**** Supplied material ****
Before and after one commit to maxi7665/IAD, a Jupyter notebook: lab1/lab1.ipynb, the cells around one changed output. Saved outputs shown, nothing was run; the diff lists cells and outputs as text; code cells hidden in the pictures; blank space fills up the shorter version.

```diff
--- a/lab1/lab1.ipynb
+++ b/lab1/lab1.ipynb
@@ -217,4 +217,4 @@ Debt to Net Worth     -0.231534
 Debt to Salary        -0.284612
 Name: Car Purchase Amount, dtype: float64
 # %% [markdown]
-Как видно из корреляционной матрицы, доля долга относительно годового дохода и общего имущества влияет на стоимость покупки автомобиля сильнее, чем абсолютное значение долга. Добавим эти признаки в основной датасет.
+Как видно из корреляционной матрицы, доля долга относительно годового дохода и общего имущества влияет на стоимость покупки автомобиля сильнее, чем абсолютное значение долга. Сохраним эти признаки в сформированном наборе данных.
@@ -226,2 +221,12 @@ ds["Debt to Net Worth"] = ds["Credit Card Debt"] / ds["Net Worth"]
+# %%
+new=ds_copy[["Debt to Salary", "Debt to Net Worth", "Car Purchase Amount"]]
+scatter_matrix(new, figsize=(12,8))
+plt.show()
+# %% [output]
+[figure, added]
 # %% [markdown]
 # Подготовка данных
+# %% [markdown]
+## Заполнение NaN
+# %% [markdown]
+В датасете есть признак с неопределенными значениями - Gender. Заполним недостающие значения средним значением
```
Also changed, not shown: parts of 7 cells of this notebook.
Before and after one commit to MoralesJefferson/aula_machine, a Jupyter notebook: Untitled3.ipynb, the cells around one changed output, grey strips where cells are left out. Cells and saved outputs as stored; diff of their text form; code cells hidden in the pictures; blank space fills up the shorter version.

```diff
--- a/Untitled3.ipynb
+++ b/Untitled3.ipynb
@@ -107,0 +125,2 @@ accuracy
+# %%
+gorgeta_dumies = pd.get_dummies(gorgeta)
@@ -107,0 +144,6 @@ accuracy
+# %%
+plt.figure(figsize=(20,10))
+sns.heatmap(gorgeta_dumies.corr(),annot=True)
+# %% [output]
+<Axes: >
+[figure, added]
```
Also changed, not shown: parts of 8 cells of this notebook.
****
A complete, exact copy of the records is what is needed.

#### Response area:
Before and after one commit to maxi7665/IAD, a Jupyter notebook: lab1/lab1.ipynb, the cells around one changed output. Saved outputs shown, nothing was run; the diff lists cells and outputs as text; code cells hidden in the pictures; blank space fills up the shorter version.

```diff
--- a/lab1/lab1.ipynb
+++ b/lab1/lab1.ipynb
@@ -217,4 +217,4 @@ Debt to Net Worth     -0.231534
 Debt to Salary        -0.284612
 Name: Car Purchase Amount, dtype: float64
 # %% [markdown]
-Как видно из корреляционной матрицы, доля долга относительно годового дохода и общего имущества влияет на стоимость покупки автомобиля сильнее, чем абсолютное значение долга. Добавим эти признаки в основной датасет.
+Как видно из корреляционной матрицы, доля долга относительно годового дохода и общего имущества влияет на стоимость покупки автомобиля сильнее, чем абсолютное значение долга. Сохраним эти признаки в сформированном наборе данных.
@@ -226,2 +221,12 @@ ds["Debt to Net Worth"] = ds["Credit Card Debt"] / ds["Net Worth"]
+# %%
+new=ds_copy[["Debt to Salary", "Debt to Net Worth", "Car Purchase Amount"]]
+scatter_matrix(new, figsize=(12,8))
+plt.show()
+# %% [output]
+[figure, added]
 # %% [markdown]
 # Подготовка данных
+# %% [markdown]
+## Заполнение NaN
+# %% [markdown]
+В датасете есть признак с неопределенными значениями - Gender. Заполним недостающие значения средним значением
```
Also changed, not shown: parts of 7 cells of this notebook.
Before and after one commit to MoralesJefferson/aula_machine, a Jupyter notebook: Untitled3.ipynb, the cells around one changed output, grey strips where cells are left out. Cells and saved outputs as stored; diff of their text form; code cells hidden in the pictures; blank space fills up the shorter version.

```diff
--- a/Untitled3.ipynb
+++ b/Untitled3.ipynb
@@ -107,0 +125,2 @@ accuracy
+# %%
+gorgeta_dumies = pd.get_dummies(gorgeta)
@@ -107,0 +144,6 @@ accuracy
+# %%
+plt.figure(figsize=(20,10))
+sns.heatmap(gorgeta_dumies.corr(),annot=True)
+# %% [output]
+<Axes: >
+[figure, added]
```
Also changed, not shown: parts of 8 cells of this notebook.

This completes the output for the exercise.